Introduction: As hearing loss has been identified as an important risk factor for dementia, we aimed to assess the association between hearing loss and microstructural integrity of the brain. Methods: A total of 1086 dementia-free participants (mean age = 75.2 [standard deviation: 4.9], 61.4% female) of the population-based Atherosclerosis Risk in Communities (ARIC) study underwent hearing assessment (2016–2017) and magnetic resonance imaging of the brain (2011–2013). Microstructural integrity was determined with diffusion tensor imaging. Multivariable linear regression was used to investigate associations between hearing loss and microstructural integrity of different brain regions and white matter (WM) tracts. Results: Hearing loss was associated with lower WM microstructural integrity in the temporal lobe, lower gray matter integrity of the hippocampus, and with lower WM microstructural integrity of the limbic tracts and the uncinate fasciculus. Conclusion: Our results demonstrate that hearing loss is indepedently associated with lower microstructural integrity in brain regions that are important for different cognitive processes.

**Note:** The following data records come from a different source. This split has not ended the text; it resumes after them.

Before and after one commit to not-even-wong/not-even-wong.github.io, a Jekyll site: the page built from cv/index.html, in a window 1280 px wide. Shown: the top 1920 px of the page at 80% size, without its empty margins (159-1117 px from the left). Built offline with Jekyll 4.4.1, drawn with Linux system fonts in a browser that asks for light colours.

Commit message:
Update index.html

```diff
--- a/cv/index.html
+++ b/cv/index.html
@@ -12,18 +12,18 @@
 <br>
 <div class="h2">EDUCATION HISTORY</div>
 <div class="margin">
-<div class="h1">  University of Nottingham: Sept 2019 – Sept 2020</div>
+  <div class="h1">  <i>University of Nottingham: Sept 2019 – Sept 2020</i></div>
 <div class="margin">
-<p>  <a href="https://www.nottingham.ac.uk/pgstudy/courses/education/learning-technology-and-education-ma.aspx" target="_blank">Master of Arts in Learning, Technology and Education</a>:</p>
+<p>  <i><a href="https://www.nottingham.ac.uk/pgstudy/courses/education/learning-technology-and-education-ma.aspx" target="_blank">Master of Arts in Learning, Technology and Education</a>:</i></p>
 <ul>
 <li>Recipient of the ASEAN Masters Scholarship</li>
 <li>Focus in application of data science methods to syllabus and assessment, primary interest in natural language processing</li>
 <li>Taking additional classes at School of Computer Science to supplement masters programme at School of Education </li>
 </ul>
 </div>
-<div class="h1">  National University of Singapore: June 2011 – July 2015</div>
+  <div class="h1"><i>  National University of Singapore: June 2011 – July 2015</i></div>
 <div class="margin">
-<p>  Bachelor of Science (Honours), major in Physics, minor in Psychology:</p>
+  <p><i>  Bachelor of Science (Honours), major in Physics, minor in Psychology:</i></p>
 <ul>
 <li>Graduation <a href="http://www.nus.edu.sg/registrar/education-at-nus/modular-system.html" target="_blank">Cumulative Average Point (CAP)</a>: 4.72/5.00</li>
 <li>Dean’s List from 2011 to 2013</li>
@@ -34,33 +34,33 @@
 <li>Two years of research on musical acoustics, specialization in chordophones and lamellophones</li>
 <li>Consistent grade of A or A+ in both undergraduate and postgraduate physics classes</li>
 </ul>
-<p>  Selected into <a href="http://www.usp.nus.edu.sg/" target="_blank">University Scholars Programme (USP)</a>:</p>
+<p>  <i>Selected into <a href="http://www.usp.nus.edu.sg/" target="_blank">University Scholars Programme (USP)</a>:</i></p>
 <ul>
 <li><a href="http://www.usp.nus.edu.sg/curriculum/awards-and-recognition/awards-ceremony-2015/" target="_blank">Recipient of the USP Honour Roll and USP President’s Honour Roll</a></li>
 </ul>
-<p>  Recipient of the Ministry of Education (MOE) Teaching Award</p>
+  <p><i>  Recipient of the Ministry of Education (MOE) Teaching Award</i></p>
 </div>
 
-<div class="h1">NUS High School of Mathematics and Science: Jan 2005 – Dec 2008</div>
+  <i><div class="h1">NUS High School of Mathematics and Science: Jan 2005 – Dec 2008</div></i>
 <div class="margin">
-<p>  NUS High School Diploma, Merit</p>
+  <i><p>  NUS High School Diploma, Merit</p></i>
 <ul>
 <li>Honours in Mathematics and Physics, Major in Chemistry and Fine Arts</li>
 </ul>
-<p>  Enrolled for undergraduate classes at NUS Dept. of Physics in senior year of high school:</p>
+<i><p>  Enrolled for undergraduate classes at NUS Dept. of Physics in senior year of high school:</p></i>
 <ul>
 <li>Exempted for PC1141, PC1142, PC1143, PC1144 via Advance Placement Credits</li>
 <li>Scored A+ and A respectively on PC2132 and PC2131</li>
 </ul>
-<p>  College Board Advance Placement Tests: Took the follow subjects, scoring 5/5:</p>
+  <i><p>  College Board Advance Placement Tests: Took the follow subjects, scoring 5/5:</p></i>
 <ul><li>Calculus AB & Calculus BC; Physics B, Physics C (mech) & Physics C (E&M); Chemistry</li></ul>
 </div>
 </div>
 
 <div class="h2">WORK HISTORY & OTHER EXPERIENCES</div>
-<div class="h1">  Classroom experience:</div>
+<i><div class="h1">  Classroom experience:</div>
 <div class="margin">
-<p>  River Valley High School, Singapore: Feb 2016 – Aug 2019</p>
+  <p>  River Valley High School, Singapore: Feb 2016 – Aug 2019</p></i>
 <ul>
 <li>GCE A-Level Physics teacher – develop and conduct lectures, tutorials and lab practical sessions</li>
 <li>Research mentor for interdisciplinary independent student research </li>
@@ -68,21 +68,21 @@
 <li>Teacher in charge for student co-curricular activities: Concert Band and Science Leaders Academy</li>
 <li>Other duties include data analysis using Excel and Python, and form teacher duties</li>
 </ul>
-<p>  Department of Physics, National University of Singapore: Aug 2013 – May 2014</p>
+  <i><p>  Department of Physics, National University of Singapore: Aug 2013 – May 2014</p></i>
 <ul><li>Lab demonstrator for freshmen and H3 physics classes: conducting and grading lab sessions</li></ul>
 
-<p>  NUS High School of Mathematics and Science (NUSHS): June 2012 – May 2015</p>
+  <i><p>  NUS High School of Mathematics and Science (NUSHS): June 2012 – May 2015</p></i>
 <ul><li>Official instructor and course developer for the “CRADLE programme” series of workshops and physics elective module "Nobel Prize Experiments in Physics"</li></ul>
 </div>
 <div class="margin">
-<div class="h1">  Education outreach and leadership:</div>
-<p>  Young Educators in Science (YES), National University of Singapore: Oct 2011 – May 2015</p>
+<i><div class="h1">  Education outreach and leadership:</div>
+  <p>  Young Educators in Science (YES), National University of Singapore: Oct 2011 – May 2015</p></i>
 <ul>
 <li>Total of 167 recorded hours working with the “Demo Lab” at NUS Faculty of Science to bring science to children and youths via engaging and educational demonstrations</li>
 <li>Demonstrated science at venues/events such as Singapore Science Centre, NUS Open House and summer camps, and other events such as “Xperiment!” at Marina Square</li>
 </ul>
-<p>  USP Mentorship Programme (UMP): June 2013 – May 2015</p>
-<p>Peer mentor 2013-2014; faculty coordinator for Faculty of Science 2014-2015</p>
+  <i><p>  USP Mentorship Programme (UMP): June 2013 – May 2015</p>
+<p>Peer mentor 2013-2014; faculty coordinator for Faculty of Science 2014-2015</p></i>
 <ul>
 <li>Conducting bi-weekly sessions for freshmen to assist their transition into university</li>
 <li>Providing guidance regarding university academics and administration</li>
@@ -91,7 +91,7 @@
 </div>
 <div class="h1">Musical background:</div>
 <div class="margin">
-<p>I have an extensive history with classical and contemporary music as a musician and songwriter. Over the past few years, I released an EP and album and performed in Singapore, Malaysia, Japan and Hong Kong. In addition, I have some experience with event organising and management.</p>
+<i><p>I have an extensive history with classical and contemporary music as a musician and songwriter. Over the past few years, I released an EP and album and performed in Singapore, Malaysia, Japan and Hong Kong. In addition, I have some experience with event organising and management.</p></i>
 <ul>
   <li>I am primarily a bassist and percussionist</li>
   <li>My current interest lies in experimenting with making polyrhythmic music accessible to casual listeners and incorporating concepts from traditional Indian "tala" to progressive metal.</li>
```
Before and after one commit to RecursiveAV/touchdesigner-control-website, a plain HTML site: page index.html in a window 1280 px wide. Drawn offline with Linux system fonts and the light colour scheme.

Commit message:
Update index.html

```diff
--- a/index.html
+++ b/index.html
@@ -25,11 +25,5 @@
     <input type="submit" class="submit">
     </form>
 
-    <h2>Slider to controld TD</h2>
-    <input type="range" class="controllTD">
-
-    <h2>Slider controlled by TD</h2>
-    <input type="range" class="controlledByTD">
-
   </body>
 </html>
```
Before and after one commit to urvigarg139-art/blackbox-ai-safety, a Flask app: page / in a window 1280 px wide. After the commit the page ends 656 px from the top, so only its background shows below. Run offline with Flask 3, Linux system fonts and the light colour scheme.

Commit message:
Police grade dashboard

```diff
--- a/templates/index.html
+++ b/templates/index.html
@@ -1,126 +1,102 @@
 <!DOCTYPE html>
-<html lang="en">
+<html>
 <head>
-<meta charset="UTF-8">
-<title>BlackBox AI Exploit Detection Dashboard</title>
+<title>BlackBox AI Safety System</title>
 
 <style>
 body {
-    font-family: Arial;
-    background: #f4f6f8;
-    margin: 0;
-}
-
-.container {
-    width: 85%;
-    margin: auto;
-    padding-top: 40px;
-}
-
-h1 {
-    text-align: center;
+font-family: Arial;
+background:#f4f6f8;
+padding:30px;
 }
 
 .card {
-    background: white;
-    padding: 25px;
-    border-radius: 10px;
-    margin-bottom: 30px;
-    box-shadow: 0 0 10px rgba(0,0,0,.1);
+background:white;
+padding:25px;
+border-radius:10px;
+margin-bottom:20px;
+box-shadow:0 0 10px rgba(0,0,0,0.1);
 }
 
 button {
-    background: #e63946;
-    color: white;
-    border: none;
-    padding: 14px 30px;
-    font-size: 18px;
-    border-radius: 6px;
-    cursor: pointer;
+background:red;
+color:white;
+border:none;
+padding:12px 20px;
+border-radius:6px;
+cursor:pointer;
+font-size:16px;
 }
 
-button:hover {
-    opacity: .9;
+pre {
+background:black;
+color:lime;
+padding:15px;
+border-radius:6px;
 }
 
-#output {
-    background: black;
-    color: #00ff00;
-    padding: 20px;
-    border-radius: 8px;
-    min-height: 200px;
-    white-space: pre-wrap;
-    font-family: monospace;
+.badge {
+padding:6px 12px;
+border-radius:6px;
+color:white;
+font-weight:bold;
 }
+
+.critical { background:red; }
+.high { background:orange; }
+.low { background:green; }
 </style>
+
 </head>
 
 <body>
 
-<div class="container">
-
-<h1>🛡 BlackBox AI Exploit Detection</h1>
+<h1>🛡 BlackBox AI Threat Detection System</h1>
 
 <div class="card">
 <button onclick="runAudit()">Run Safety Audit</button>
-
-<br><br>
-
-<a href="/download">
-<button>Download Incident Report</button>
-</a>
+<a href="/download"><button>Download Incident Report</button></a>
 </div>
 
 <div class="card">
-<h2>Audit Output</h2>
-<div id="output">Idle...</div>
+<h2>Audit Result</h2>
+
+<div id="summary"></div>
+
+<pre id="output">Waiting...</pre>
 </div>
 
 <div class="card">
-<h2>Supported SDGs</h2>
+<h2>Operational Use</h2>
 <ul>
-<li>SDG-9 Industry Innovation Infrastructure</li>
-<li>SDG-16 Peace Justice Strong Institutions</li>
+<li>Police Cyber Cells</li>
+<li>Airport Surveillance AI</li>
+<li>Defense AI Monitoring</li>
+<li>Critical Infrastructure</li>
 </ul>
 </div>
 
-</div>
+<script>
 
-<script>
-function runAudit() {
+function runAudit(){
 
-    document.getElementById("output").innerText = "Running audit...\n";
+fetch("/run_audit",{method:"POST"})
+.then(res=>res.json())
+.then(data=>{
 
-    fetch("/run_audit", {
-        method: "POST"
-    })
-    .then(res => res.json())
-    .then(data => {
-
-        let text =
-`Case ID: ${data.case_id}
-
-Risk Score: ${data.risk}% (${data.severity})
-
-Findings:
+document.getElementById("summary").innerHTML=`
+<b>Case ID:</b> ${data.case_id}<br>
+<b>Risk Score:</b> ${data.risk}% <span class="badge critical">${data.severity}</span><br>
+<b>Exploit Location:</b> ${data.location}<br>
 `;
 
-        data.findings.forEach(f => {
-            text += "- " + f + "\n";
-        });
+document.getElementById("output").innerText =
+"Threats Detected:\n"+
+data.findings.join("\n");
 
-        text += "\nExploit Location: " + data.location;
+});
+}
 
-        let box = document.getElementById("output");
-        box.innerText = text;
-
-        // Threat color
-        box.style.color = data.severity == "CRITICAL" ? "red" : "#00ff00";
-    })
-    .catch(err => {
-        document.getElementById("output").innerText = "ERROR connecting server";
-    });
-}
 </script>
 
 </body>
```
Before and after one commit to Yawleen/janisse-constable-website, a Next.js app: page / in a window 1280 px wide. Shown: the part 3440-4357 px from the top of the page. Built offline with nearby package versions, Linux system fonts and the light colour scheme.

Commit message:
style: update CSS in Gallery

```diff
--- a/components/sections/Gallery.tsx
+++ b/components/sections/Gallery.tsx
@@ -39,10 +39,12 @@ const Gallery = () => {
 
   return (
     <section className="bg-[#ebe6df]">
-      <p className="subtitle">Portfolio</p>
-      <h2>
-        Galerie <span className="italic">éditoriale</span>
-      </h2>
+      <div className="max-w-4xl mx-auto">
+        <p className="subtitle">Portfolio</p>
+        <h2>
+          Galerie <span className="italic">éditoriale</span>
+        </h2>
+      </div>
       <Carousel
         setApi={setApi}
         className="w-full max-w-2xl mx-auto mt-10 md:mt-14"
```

|, , , ,|
|Alzheimer's & Dementia|
|Organisation||Department of Otorhinolaryngology|
Croll, P.H, Vernooij, M.W, Reid, R.I. (Robert I.), Goedegebure, A, Power, M.C. (Melinda C.), Rigters, S.C, … Deal, J.A. (Jennifer A.). (2020). Hearing loss and microstructural integrity of the brain in a dementia-free older population. Alzheimer's & Dementia. doi:10.1002/alz.12151